11 May 2011

Seeking feedback on a Business Architecture model

Here is a problem I am struggling with, slightly removed and abstracted from a client I am working with.  I wonder if you could help.

I have categorized a number of existing business software applications according to the below list.  Think web publishing as a business context.

My challenge is that the list is not necessarily mutually exclusive or complete exhaustive (MECE.)  I am looking for your guidance on how to improve this list.  Can you help?  Does this list even need to be MECE?

  • Asset Management
  • Business Rules Management
  • Capacity Management
  • Configuration management
  • Content Capture
  • Content Creation
  • Content Management
  • Customer Management
  • Document Management
  • Financial Management
  • Identity Management
  • Incident Management
  • Knowledge Management
  • People Management
  • Problem/Opportunity Management
  • Project Management
  • Records Management
  • Release Management
  • Risk and Issue Management
  • Security Management
  • Service Management
  • Workflow Management

The idea here is that each of the above functions or capabilities should be supported by an IT system and business process. I have a description of each and can share it of you think it will help.  The descriptions highlight some of the relationships and areas of overlap - particularly between the areas in the CMS/publishing/KM zone.

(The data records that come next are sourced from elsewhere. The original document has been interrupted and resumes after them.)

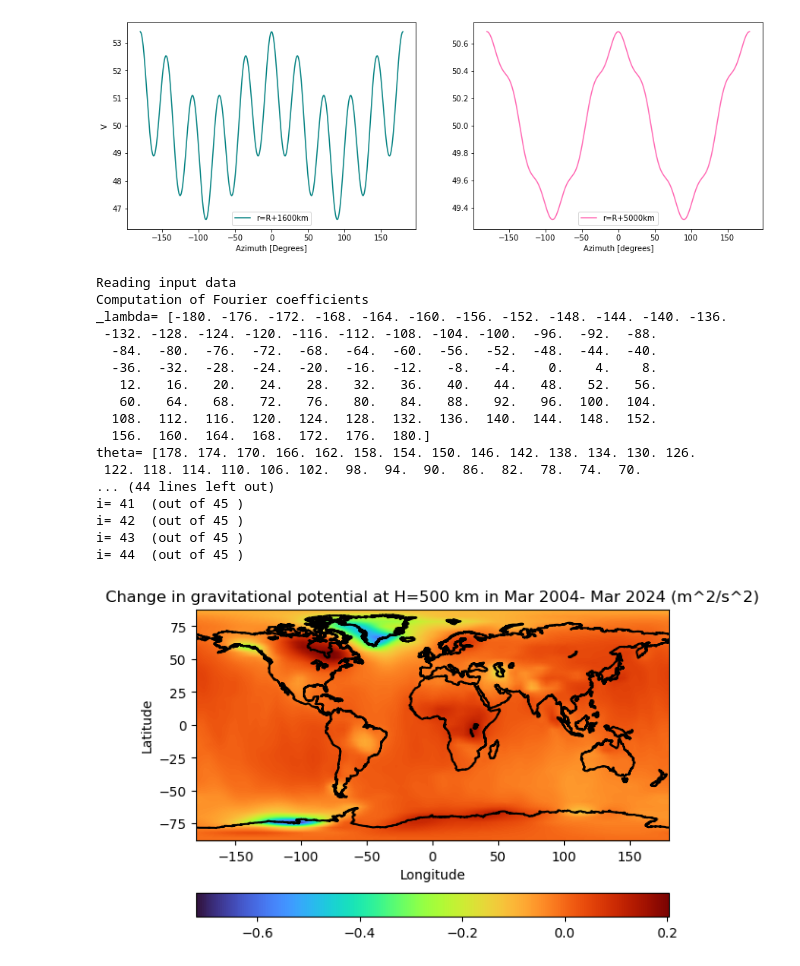
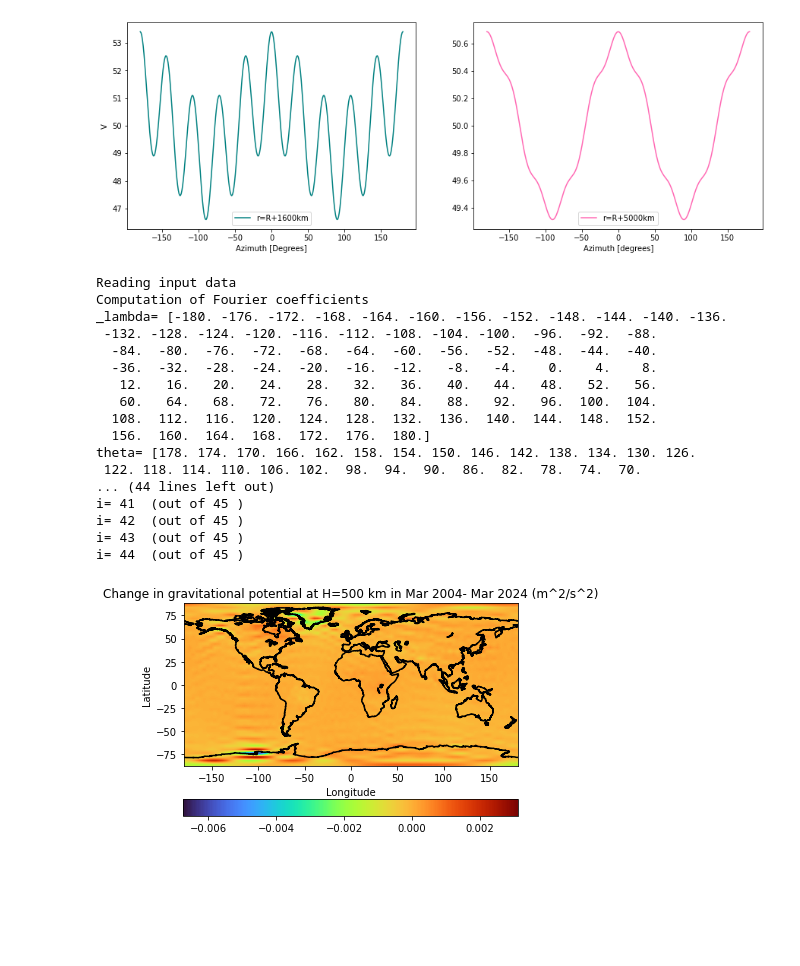
Before and after one commit to debnovalina/PPESO-Practical, a Jupyter notebook: potential_fields.ipynb, the cells around one changed output. Cells and saved outputs as stored; diff of their text form; code cells hidden in the pictures; blank space fills up the shorter version.

```diff
--- a/potential_fields.ipynb
+++ b/potential_fields.ipynb
@@ -159,16 +160,16 @@ def readstrokescoefficients(filename):
 
 print ('Reading input data')
 # March 2004
-C_beg, S_beg, R, GM = readstrokescoefficients("CSR_CSR-Release-06_60x60_DDK4_kfilter_DDK4_GSM-2_2004061-2004091_GRAC_UTCSR_BA01_0600.gfc")
+C_beg, S_beg, R, GM = readstrokescoefficients("Data/CSR_CSR-Release-06_60x60_DDK4_kfilter_DDK4_GSM-2_2004061-2004091_GRAC_UTCSR_BA01_0600.gfc")
 
 # September 2004
-#C_end, S_end, R, GM = readstrokescoefficients("CSR_CSR-Release-06_60x60_DDK4_kfilter_DDK4_GSM-2_2004245-2004274_GRAC_UTCSR_BA01_0600.gfc")
+#C_end, S_end, R, GM = readstrokescoefficients("Data/CSR_CSR-Release-06_60x60_DDK4_kfilter_DDK4_GSM-2_2004245-2004274_GRAC_UTCSR_BA01_0600.gfc")
 
 # March 2024
-C_end, S_end, R, GM = readstrokescoefficients("CSR_CSR-Release-06.3-GFO_60x60_DDK4_kfilter_DDK4_GSM-2_2024061-2024091_GRFO_UTCSR_BA01_0603.gfc")
+C_end, S_end, R, GM = readstrokescoefficients("Data/CSR_CSR-Release-06.3-GFO_60x60_DDK4_kfilter_DDK4_GSM-2_2024061-2024091_GRFO_UTCSR_BA01_0603.gfc")
 
 # September 2024
-#C_end, S_end, R, GM = readstrokescoefficients("CSR_CSR-Release-06.3-GFO_60x60_DDK4_kfilter_DDK4_GSM-2_2024245-2024274_GRFO_UTCSR_BA01_0603.gfc")
+#C_end, S_end, R, GM = readstrokescoefficients("Data/CSR_CSR-Release-06.3-GFO_60x60_DDK4_kfilter_DDK4_GSM-2_2024245-2024274_GRFO_UTCSR_BA01_0603.gfc")
 
 # Compute the difference between the two solutions by subtracting
 # the two sets of Stokes coefficients from each other
@@ -186,7 +187,7 @@ C_dhw = np.zeros((l+1, l+1))
 S_dhw = np.zeros((l+1, l+1))
 for i in range(l+1):
     for j in range(i+1):
-        multiplication_factor = GM/(R+500000)
+        multiplication_factor = GM/(R)
         C_dhw[i, j] = (dclm[i, j] * multiplication_factor)
         S_dhw[i, j] = (dslm[i, j] * multiplication_factor)
 
@@ -201,6 +202,9 @@ print('theta=',theta/np.pi*180)
 
 # initialize the output grid
 ewh = np.zeros((len(theta), len(_lambda)))
+test = np.zeros((len(theta), len(_lambda)))
+
+r_500=500
 
 print ('Start of the computation of potential at the grid nodes')
 
@@ -216,6 +220,10 @@ for i in range(len(theta)):                              # loop over all thetas
                 # compute here equivalent water heights
                 ewh[i, j] = ewh[i, j] + (S_dhw[k, t] * P_lm[k, t] * sin_t_lambda)
                 ewh[i, j] = ewh[i, j] + (C_dhw[k, t] * P_lm[k, t] * cos_t_lambda)
+                ewh[i, j] = ewh[i, j] * ((R/(R+r_500))**(k+1))
+
+            #test[i, j] = test[i, j] + ewh[i, j]*((R/(R+r_500))**(k+1))
+
 
 lambda_min=-180
 lambda_max=180
@@ -230,8 +238,9 @@ fig1, ax1 = plt.subplots()
 im1 = ax1.imshow(ewh, interpolation='bilinear', cmap=cm.turbo,
                 origin='lower', extent=[lambda_min, lambda_max, lat_min, lat_max])
 
+
 # Drawing the coastline
-f = open("coastline.txt", "r")
+f = open("Data/coastline.txt", "r")
 coastline_lat = []
 coastline_lon = []
 for line in f:
@@ -248,32 +257,33 @@ for line in f:
     lon = float(line[0])
     lat = float(line[1])
     coastline_lat.append(lat)
     coastline_lon.append(lon)
 ax1.plot(coastline_lon,coastline_lat,color='k')
 f.close();
 
 ax1.set(title='Change in gravitational potential at H=500 km in Mar 2004- Mar 2024 (m^2/s^2)',xlabel='Longitude', ylabel='Latitude')
 fig1.colorbar(im1, ax=ax1, orientation='horizontal', fraction=0.1)
+
 fig1.savefig("V_altitude-0_20-yr(Mar2004-Mar2024) H=500km.pdf")
 # fig1.savefig("V_altitude-0_20-yr.eps")
 plt.show()
 # %% [output]
 Reading input data
 Computation of Fourier coefficients
 _lambda= [-180. -176. -172. -168. -164. -160. -156. -152. -148. -144. -140. -136.
  -132. -128. -124. -120. -116. -112. -108. -104. -100.  -96.  -92.  -88.
   -84.  -80.  -76.  -72.  -68.  -64.  -60.  -56.  -52.  -48.  -44.  -40.
   -36.  -32.  -28.  -24.  -20.  -16.  -12.   -8.   -4.    0.    4.    8.
    12.   16.   20.   24.   28.   32.   36.   40.   44.   48.   52.   56.
    60.   64.   68.   72.   76.   80.   84.   88.   92.   96.  100.  104.
   108.  112.  116.  120.  124.  128.  132.  136.  140.  144.  148.  152.
   156.  160.  164.  168.  172.  176.  180.]
 theta= [178. 174. 170. 166. 162. 158. 154. 150. 146. 142. 138. 134. 130. 126.
  122. 118. 114. 110. 106. 102.  98.  94.  90.  86.  82.  78.  74.  70.
 ... (44 lines left out)
 i= 41  (out of 45 )
 i= 42  (out of 45 )
 i= 43  (out of 45 )
 i= 44  (out of 45 )
-[figure, old version]
+[figure, new version]
 # %%
```
Also changed, not shown: parts of 2 cells of this notebook, 3 other files.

  1. Anonymous5:07 am

    Hi Craig,
    My idea is using a Quality System to categorize the functions. You can consider every function as a process and then categorize and prioritize those processes.
    For instance, in Quality Management we often categorize processes into three categories. 1-Management Processes 2- Core Processes 3-Supporting Processes.
    Management Processes are kind of processes that are related to top managers' decisions, strategies and policies. Core processes are kind of processes that make added-value for the company. In other words company make money with those processes and clients pay for them directly. For example Project Management Process may be considered as a core process. Finally, Supporting processes are kind of processes that support the core processes but clients may not involve with them like Training process.
    Definition of the client/Stakeholders in this kind of approach is the key.
    I hope it does work for you.

  2. Sean, Your thinking lines up closely with mine. (Your link doesn't work so I was unable to follow up in more details.)